来源：华尔街日报 2010-02-12 09:14
Lady Gaga's towering digital sales, almost all of them iTunes downloads, only tell part of the story. In fact, much of Gaga's audience got her music for free, and legally. They have listened to free streams -- by the hundreds of millions -- on YouTube and the other online services that Gaga currently leads, according to research firm BigChampagne. On MySpace, Gaga has had 321.5 million plays. By contrast, singer Susan Boyle tallied only 133,000 plays, despite scoring the No. 2 selling album of 2009. A difference (among many) between Gaga and the Scotswoman discovered on a British talent show: Ms. Boyle's material, including 'Amazing Grace,' was traditional -- and so were most of her buyers. Some 97% of her albums were sold on compact disc.
She's got a 360-degree view
The business needs more Gagas.

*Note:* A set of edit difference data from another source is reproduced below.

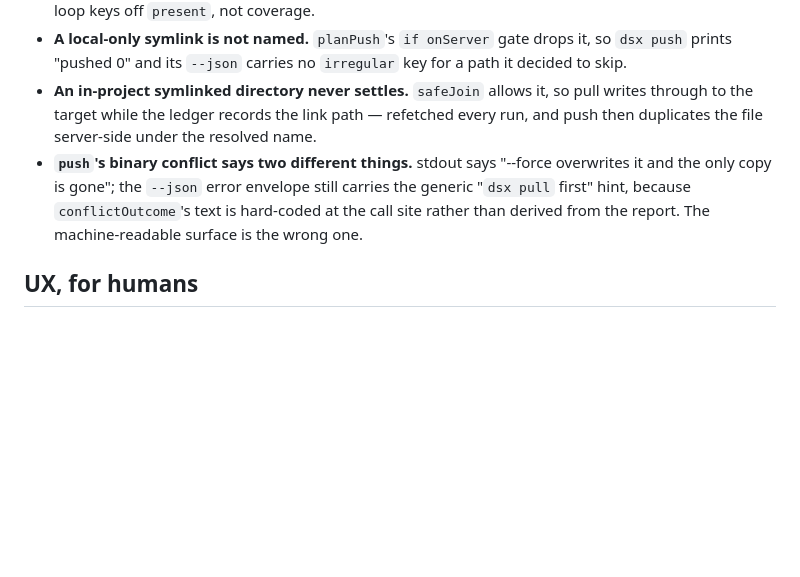
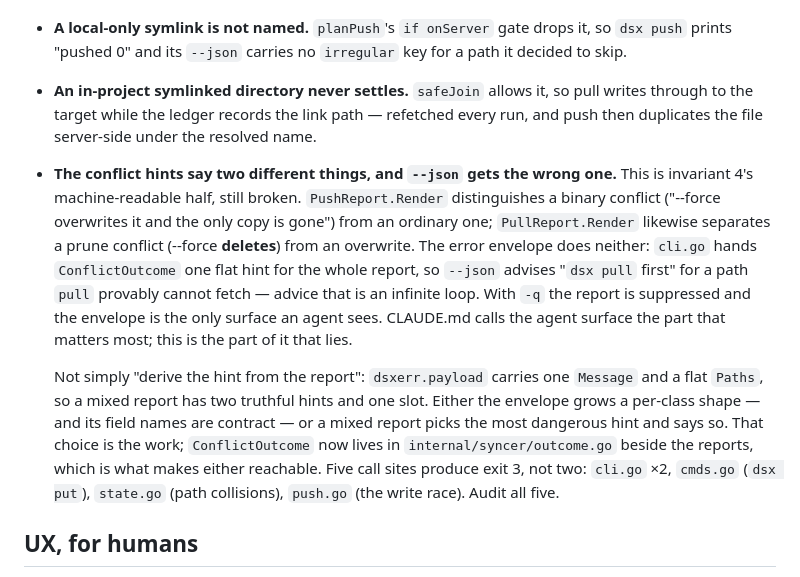
Before and after one commit to somework/dsx, a Markdown page: ROADMAP.md, the part around the change. Drawn GitHub-style; blank space fills up the shorter version.

Commit message:
docs: уточнить дефект --json-хинтов — рефактор его разблокировал, но не упростил
ROADMAP звал функцию conflictOutcome строчным именем и объяснял дефект «текст
зашит в месте вызова». После Фазы 2 это неточно дважды: имя ConflictOutcome, и
живёт она теперь в internal/syncer/outcome.go рядом с отчётами — что и делает
починку достижимой.

Дописано то, чего в записи не было и что меняет объём:

- дефект не только у push. У pull ровно тот же: PruneConflicts (--force УДАЛИТ,
  байты не выживут нигде) слиты с обычными конфликтами под один хинт;
- «вывести хинт из отчёта» не сработает как есть: dsxerr.payload несёт один
  Message и плоский Paths, а у смешанного отчёта два правдивых хинта и один слот.
  Либо envelope растит поформенную структуру — а над его полями написано
  «Field names are contract», — либо смешанный отчёт берёт самый опасный хинт и
  говорит об этом. Выбор и есть работа;
- под -q отчёт подавлен, и envelope остаётся единственной поверхностью. Это
  переводит дефект из «стдаут правее» в «агенту врут и больше не говорят ничего»;
- производителей exit 3 пять, не два: cli.go ×2, cmds.go (dsx put), state.go
  (коллизии путей), push.go (гонка записи). Аудит нужен всем пяти.

Названо тем, что это есть: машиночитаемая половина инварианта 4.

```diff
--- a/ROADMAP.md
+++ b/ROADMAP.md
@@ -120,10 +120,23 @@ and each is written down rather than forgotten.
 - **An in-project symlinked directory never settles.** `safeJoin` allows it, so pull writes
   through to the target while the ledger records the link path — refetched every run, and push
   then duplicates the file server-side under the resolved name.
-- **`push`'s binary conflict says two different things.** stdout says "--force overwrites it and
-  the only copy is gone"; the `--json` error envelope still carries the generic
-  "`dsx pull` first" hint, because `conflictOutcome`'s text is hard-coded at the call site
-  rather than derived from the report. The machine-readable surface is the wrong one.
+- **The conflict hints say two different things, and `--json` gets the wrong one.** This is
+  invariant 4's machine-readable half, still broken. `PushReport.Render` distinguishes a
+  binary conflict ("--force overwrites it and the only copy is gone") from an ordinary one;
+  `PullReport.Render` likewise separates a prune conflict (--force **deletes**) from an
+  overwrite. The error envelope does neither: `cli.go` hands `ConflictOutcome` one flat hint
+  for the whole report, so `--json` advises "`dsx pull` first" for a path `pull` provably
+  cannot fetch — advice that is an infinite loop. With `-q` the report is suppressed and the
+  envelope is the only surface an agent sees. CLAUDE.md calls the agent surface the part that
+  matters most; this is the part of it that lies.
+
+  Not simply "derive the hint from the report": `dsxerr.payload` carries one `Message` and a
+  flat `Paths`, so a mixed report has two truthful hints and one slot. Either the envelope
+  grows a per-class shape — and its field names are contract — or a mixed report picks the
+  most dangerous hint and says so. That choice is the work; `ConflictOutcome` now lives in
+  `internal/syncer/outcome.go` beside the reports, which is what makes either reachable.
+  Five call sites produce exit 3, not two: `cli.go` ×2, `cmds.go` (`dsx put`), `state.go`
+  (path collisions), `push.go` (the write race). Audit all five.
 
 ## UX, for humans
 
```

The upheaval of the last decade has forced the major record companies to cut their work force by 60%, according to a recent report by the Recording Industry Association of America. Within the last week, dozens of Universal Music Group employees were laid off. (Gaga's own publicist took a buyout; his job won't be filled.) Labels have had to change their relationship with artists and lean on new partners, including the talent managers they often squabbled with in the past.
Without the budget and staff to support their once overloaded artist stables, labels have slashed their rosters and doubled down on acts expected to drive hits. They're also going after the money artists generate outside the labels' traditional business of selling music. This has given rise to, in industry parlance, the 360 deal, in which a label invests more money up front (for marketing, for example) in exchange for a piece of merchandise sales, touring revenue and other earnings that artists had long kept for themselves.
She could be the next Madonna
On the song 'Bad Romance,' Gaga chants 'I want your ugly, I want your disease.' She lovingly refers to her fans as 'monsters.' On stage, she bleeds from simulated stab wounds. Despite these dark theatrics, she's become a darling of mainstream radio by drawing from Madonna's playbook, with thumping dance beats, a shape-shifting image and a playful obsession with celebrity.